Records from a collection —
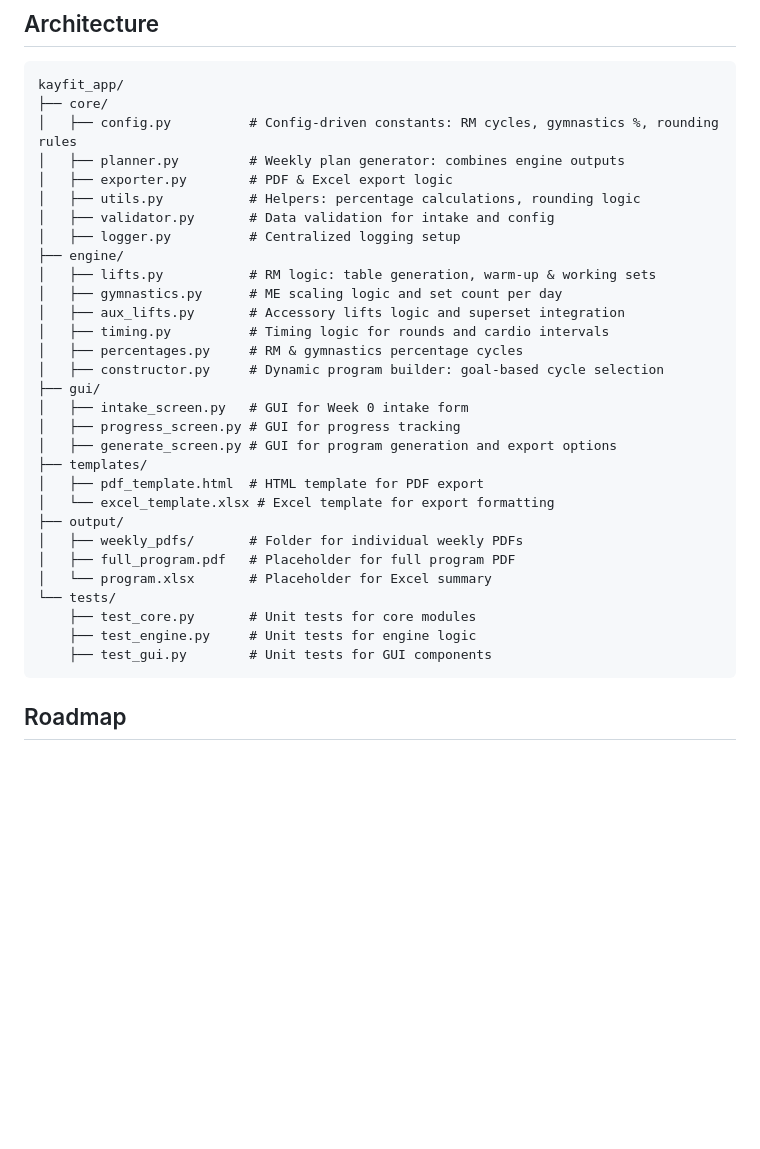
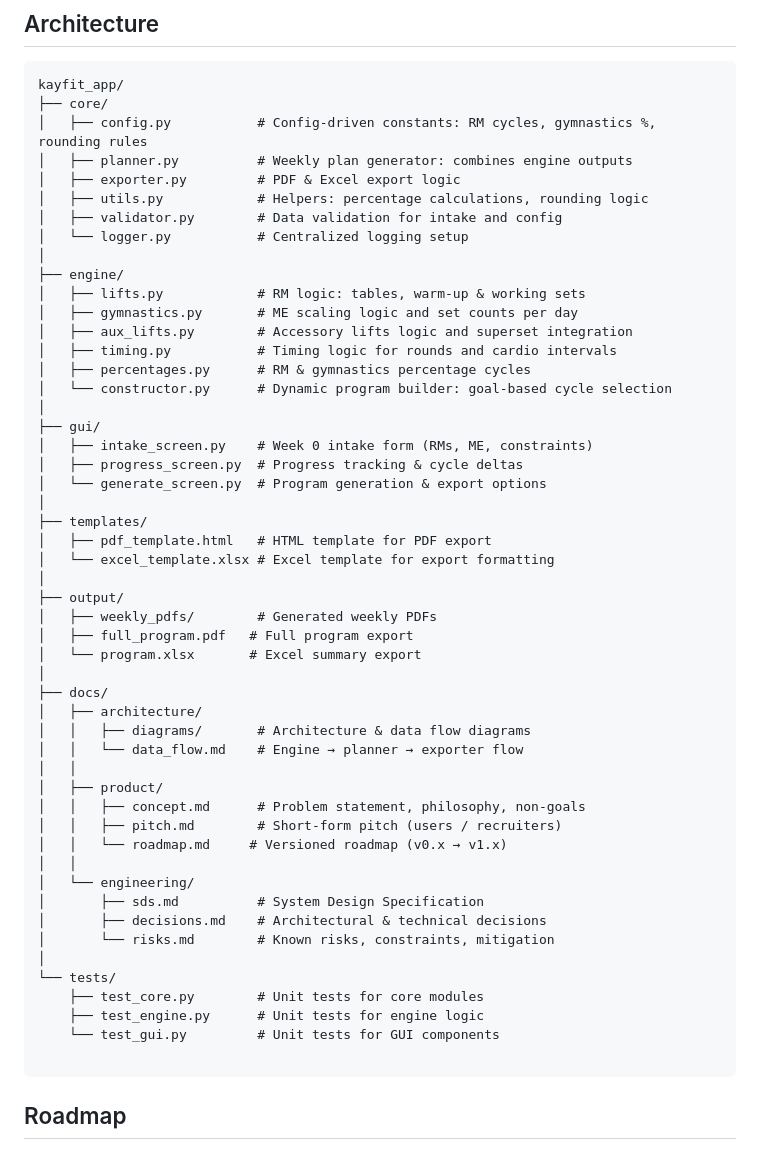
Before and after one commit to TK51/kayfit-app, a Markdown page: README.md, the part around the change. GitHub-like rendering; blank space fills up the shorter version.

Commit message:
Update README.md with consistent formatting

````diff
--- a/README.md
+++ b/README.md
@@ -19,34 +19,55 @@ Kay Fit App is a modular Python application that generates personalized strength
 ```
 kayfit_app/
 ├── core/
-│   ├── config.py          # Config-driven constants: RM cycles, gymnastics %, rounding rules
-│   ├── planner.py         # Weekly plan generator: combines engine outputs
-│   ├── exporter.py        # PDF & Excel export logic
-│   ├── utils.py           # Helpers: percentage calculations, rounding logic
-│   ├── validator.py       # Data validation for intake and config
-│   ├── logger.py          # Centralized logging setup
+│   ├── config.py           # Config-driven constants: RM cycles, gymnastics %, rounding rules
+│   ├── planner.py          # Weekly plan generator: combines engine outputs
+│   ├── exporter.py         # PDF & Excel export logic
+│   ├── utils.py            # Helpers: percentage calculations, rounding logic
+│   ├── validator.py        # Data validation for intake and config
+│   └── logger.py           # Centralized logging setup
+│
 ├── engine/
-│   ├── lifts.py           # RM logic: table generation, warm-up & working sets
-│   ├── gymnastics.py      # ME scaling logic and set count per day
-│   ├── aux_lifts.py       # Accessory lifts logic and superset integration
-│   ├── timing.py          # Timing logic for rounds and cardio intervals
-│   ├── percentages.py     # RM & gymnastics percentage cycles
-│   ├── constructor.py     # Dynamic program builder: goal-based cycle selection
+│   ├── lifts.py            # RM logic: tables, warm-up & working sets
+│   ├── gymnastics.py       # ME scaling logic and set counts per day
+│   ├── aux_lifts.py        # Accessory lifts logic and superset integration
+│   ├── timing.py           # Timing logic for rounds and cardio intervals
+│   ├── percentages.py      # RM & gymnastics percentage cycles
+│   └── constructor.py      # Dynamic program builder: goal-based cycle selection
+│
 ├── gui/
-│   ├── intake_screen.py   # GUI for Week 0 intake form
-│   ├── progress_screen.py # GUI for progress tracking
-│   ├── generate_screen.py # GUI for program generation and export options
+│   ├── intake_screen.py    # Week 0 intake form (RMs, ME, constraints)
+│   ├── progress_screen.py  # Progress tracking & cycle deltas
+│   └── generate_screen.py  # Program generation & export options
+│
 ├── templates/
-│   ├── pdf_template.html  # HTML template for PDF export
+│   ├── pdf_template.html   # HTML template for PDF export
 │   └── excel_template.xlsx # Excel template for export formatting
+│
 ├── output/
-│   ├── weekly_pdfs/       # Folder for individual weekly PDFs
-│   ├── full_program.pdf   # Placeholder for full program PDF
-│   └── program.xlsx       # Placeholder for Excel summary
+│   ├── weekly_pdfs/        # Generated weekly PDFs
+│   ├── full_program.pdf   # Full program export
+│   └── program.xlsx       # Excel summary export
+│
+├── docs/
+│   ├── architecture/
+│   │   ├── diagrams/       # Architecture & data flow diagrams
+│   │   └── data_flow.md    # Engine → planner → exporter flow
+│   │
+│   ├── product/
+│   │   ├── concept.md      # Problem statement, philosophy, non-goals
+│   │   ├── pitch.md        # Short-form pitch (users / recruiters)
+│   │   └── roadmap.md     # Versioned roadmap (v0.x → v1.x)
+│   │
+│   └── engineering/
+│       ├── sds.md          # System Design Specification
+│       ├── decisions.md    # Architectural & technical decisions
+│       └── risks.md        # Known risks, constraints, mitigation
+│
 └── tests/
-    ├── test_core.py       # Unit tests for core modules
-    ├── test_engine.py     # Unit tests for engine logic
-    ├── test_gui.py        # Unit tests for GUI components
+    ├── test_core.py        # Unit tests for core modules
+    ├── test_engine.py      # Unit tests for engine logic
+    └── test_gui.py         # Unit tests for GUI components
+
 ```
 
 ## Roadmap
````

Description of the task — We ask that the entries above be copied exactly, with the pictures omitted.

Response —
Before and after one commit to TK51/kayfit-app, a Markdown page: README.md, the part around the change. GitHub-like rendering; blank space fills up the shorter version.

Commit message:
Update README.md with consistent formatting

````diff
--- a/README.md
+++ b/README.md
@@ -19,34 +19,55 @@ Kay Fit App is a modular Python application that generates personalized strength
 ```
 kayfit_app/
 ├── core/
-│   ├── config.py          # Config-driven constants: RM cycles, gymnastics %, rounding rules
-│   ├── planner.py         # Weekly plan generator: combines engine outputs
-│   ├── exporter.py        # PDF & Excel export logic
-│   ├── utils.py           # Helpers: percentage calculations, rounding logic
-│   ├── validator.py       # Data validation for intake and config
-│   ├── logger.py          # Centralized logging setup
+│   ├── config.py           # Config-driven constants: RM cycles, gymnastics %, rounding rules
+│   ├── planner.py          # Weekly plan generator: combines engine outputs
+│   ├── exporter.py         # PDF & Excel export logic
+│   ├── utils.py            # Helpers: percentage calculations, rounding logic
+│   ├── validator.py        # Data validation for intake and config
+│   └── logger.py           # Centralized logging setup
+│
 ├── engine/
-│   ├── lifts.py           # RM logic: table generation, warm-up & working sets
-│   ├── gymnastics.py      # ME scaling logic and set count per day
-│   ├── aux_lifts.py       # Accessory lifts logic and superset integration
-│   ├── timing.py          # Timing logic for rounds and cardio intervals
-│   ├── percentages.py     # RM & gymnastics percentage cycles
-│   ├── constructor.py     # Dynamic program builder: goal-based cycle selection
+│   ├── lifts.py            # RM logic: tables, warm-up & working sets
+│   ├── gymnastics.py       # ME scaling logic and set counts per day
+│   ├── aux_lifts.py        # Accessory lifts logic and superset integration
+│   ├── timing.py           # Timing logic for rounds and cardio intervals
+│   ├── percentages.py      # RM & gymnastics percentage cycles
+│   └── constructor.py      # Dynamic program builder: goal-based cycle selection
+│
 ├── gui/
-│   ├── intake_screen.py   # GUI for Week 0 intake form
-│   ├── progress_screen.py # GUI for progress tracking
-│   ├── generate_screen.py # GUI for program generation and export options
+│   ├── intake_screen.py    # Week 0 intake form (RMs, ME, constraints)
+│   ├── progress_screen.py  # Progress tracking & cycle deltas
+│   └── generate_screen.py  # Program generation & export options
+│
 ├── templates/
-│   ├── pdf_template.html  # HTML template for PDF export
+│   ├── pdf_template.html   # HTML template for PDF export
 │   └── excel_template.xlsx # Excel template for export formatting
+│
 ├── output/
-│   ├── weekly_pdfs/       # Folder for individual weekly PDFs
-│   ├── full_program.pdf   # Placeholder for full program PDF
-│   └── program.xlsx       # Placeholder for Excel summary
+│   ├── weekly_pdfs/        # Generated weekly PDFs
+│   ├── full_program.pdf   # Full program export
+│   └── program.xlsx       # Excel summary export
+│
+├── docs/
+│   ├── architecture/
+│   │   ├── diagrams/       # Architecture & data flow diagrams
+│   │   └── data_flow.md    # Engine → planner → exporter flow
+│   │
+│   ├── product/
+│   │   ├── concept.md      # Problem statement, philosophy, non-goals
+│   │   ├── pitch.md        # Short-form pitch (users / recruiters)
+│   │   └── roadmap.md     # Versioned roadmap (v0.x → v1.x)
+│   │
+│   └── engineering/
+│       ├── sds.md          # System Design Specification
+│       ├── decisions.md    # Architectural & technical decisions
+│       └── risks.md        # Known risks, constraints, mitigation
+│
 └── tests/
-    ├── test_core.py       # Unit tests for core modules
-    ├── test_engine.py     # Unit tests for engine logic
-    ├── test_gui.py        # Unit tests for GUI components
+    ├── test_core.py        # Unit tests for core modules
+    ├── test_engine.py      # Unit tests for engine logic
+    └── test_gui.py         # Unit tests for GUI components
+
 ```
 
 ## Roadmap
````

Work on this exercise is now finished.